== What is expected ==
Return the lines below that contain "Real".

== Supplied material ==
┌──

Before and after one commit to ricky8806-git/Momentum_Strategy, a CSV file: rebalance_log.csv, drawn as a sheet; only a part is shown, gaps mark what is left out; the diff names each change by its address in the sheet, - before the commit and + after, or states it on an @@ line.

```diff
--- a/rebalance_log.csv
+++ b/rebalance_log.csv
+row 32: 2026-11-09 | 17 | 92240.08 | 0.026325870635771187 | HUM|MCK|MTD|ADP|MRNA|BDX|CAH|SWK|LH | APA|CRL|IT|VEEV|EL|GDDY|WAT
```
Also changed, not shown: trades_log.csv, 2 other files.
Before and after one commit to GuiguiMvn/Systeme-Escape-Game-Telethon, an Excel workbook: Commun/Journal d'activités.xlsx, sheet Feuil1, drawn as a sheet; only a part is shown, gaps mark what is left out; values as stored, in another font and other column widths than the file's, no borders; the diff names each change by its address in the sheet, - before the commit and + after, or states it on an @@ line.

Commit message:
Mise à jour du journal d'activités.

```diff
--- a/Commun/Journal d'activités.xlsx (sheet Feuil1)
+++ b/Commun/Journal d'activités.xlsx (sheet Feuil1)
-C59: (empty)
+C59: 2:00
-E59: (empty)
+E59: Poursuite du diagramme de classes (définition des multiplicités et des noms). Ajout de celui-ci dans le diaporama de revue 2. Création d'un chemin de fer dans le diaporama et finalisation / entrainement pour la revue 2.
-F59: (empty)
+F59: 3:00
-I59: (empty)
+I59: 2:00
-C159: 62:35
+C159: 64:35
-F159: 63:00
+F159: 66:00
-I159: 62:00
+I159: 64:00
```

└──
┌──

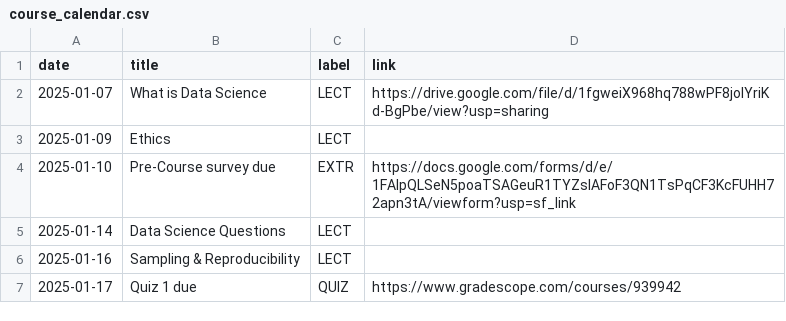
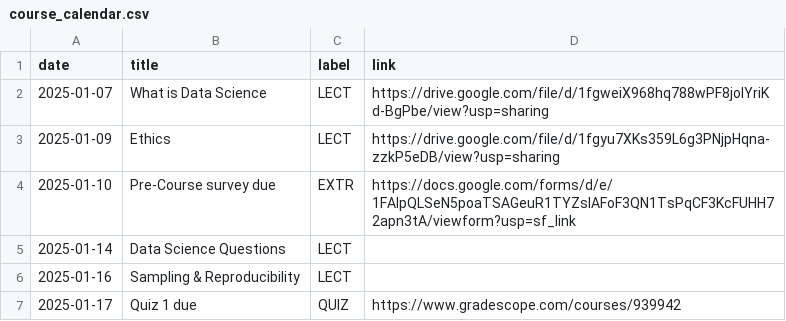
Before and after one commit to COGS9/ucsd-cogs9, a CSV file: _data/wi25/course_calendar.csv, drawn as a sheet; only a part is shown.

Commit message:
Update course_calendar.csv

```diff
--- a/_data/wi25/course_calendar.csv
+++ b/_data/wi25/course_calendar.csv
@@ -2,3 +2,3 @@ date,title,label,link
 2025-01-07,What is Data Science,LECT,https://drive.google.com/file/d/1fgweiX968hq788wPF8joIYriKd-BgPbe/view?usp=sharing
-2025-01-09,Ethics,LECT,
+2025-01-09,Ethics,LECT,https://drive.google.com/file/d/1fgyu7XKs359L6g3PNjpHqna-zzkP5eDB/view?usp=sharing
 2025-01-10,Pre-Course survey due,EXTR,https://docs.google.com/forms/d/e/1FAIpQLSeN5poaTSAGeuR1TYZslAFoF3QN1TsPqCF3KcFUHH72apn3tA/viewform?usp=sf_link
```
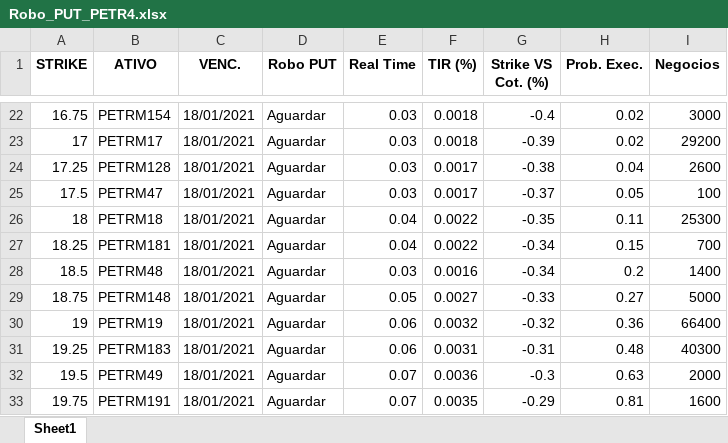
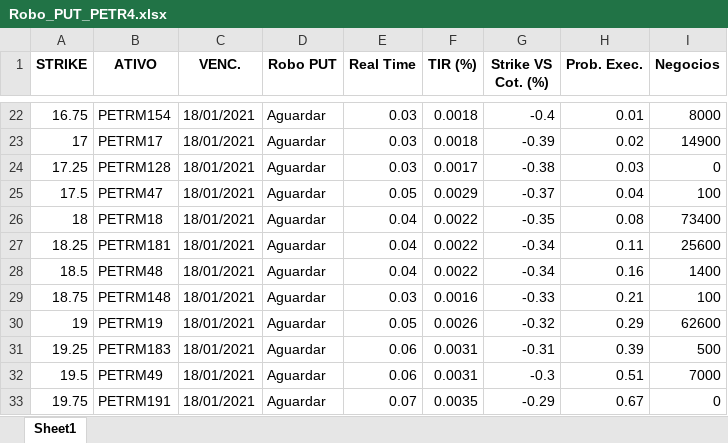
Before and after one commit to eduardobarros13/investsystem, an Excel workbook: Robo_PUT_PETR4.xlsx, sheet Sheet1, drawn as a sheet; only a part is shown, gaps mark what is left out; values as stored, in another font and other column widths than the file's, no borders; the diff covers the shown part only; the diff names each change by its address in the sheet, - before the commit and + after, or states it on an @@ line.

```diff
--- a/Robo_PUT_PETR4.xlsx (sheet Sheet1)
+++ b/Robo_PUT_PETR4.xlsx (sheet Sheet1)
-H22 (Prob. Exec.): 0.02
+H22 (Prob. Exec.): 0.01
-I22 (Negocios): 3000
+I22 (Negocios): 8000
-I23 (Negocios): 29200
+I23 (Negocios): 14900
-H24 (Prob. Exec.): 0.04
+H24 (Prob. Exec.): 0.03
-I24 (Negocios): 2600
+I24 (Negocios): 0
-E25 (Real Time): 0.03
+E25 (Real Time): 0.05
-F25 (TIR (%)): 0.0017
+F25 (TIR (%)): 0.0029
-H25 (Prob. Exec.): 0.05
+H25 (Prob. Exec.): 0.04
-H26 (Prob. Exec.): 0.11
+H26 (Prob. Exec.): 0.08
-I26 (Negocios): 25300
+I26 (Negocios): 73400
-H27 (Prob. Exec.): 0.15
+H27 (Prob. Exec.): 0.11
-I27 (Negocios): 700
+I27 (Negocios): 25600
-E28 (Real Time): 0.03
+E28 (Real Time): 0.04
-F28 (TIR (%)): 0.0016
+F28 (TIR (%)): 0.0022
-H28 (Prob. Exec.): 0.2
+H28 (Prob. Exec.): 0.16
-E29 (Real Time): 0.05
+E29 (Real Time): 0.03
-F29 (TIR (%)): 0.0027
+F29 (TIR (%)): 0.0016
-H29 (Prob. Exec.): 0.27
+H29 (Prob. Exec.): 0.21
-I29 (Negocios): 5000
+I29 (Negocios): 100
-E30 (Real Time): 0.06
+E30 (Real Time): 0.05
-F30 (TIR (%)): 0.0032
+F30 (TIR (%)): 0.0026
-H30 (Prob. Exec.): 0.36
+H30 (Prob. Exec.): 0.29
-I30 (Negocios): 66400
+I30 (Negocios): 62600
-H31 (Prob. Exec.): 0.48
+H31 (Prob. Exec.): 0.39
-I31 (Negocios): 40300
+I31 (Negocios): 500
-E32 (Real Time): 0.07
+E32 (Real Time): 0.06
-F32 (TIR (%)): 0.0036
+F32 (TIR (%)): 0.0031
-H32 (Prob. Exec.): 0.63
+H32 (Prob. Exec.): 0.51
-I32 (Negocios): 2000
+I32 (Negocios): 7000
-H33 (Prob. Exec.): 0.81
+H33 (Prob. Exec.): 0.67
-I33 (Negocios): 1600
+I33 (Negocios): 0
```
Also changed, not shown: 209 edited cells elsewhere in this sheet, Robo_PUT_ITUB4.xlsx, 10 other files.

└──
┌──

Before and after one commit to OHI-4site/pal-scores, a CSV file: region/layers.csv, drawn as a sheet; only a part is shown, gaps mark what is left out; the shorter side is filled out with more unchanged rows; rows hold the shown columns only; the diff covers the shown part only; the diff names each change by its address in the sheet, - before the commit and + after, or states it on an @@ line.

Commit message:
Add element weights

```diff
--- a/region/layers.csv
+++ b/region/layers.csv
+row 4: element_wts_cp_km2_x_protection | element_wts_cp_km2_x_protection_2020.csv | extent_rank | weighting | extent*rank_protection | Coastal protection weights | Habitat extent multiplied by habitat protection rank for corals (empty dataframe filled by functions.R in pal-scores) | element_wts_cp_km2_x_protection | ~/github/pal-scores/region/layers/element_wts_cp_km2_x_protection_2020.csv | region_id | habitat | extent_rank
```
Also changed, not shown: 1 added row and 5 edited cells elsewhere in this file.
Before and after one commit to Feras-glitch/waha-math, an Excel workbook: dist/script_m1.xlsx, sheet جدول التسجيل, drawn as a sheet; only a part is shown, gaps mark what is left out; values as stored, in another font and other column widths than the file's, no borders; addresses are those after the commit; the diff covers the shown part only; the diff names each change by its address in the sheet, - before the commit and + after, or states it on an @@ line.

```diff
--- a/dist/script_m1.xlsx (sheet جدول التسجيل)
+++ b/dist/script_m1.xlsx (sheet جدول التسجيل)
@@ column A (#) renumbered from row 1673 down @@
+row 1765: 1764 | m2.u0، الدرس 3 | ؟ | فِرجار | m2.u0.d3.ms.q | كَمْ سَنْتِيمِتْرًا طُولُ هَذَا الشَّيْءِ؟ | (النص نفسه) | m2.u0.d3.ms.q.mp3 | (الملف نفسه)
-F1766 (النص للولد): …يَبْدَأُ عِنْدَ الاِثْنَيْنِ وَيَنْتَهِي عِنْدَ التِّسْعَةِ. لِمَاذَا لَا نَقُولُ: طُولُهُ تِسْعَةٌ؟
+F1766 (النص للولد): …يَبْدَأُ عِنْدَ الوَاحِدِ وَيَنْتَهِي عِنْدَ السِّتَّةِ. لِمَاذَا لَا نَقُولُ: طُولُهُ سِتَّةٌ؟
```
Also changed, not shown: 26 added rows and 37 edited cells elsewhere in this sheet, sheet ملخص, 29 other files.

└──

== Solution for this task ==
-E25 (Real Time): 0.03
+E25 (Real Time): 0.05
-E28 (Real Time): 0.03
+E28 (Real Time): 0.04
-E29 (Real Time): 0.05
+E29 (Real Time): 0.03
-E30 (Real Time): 0.06
+E30 (Real Time): 0.05
-E32 (Real Time): 0.07
+E32 (Real Time): 0.06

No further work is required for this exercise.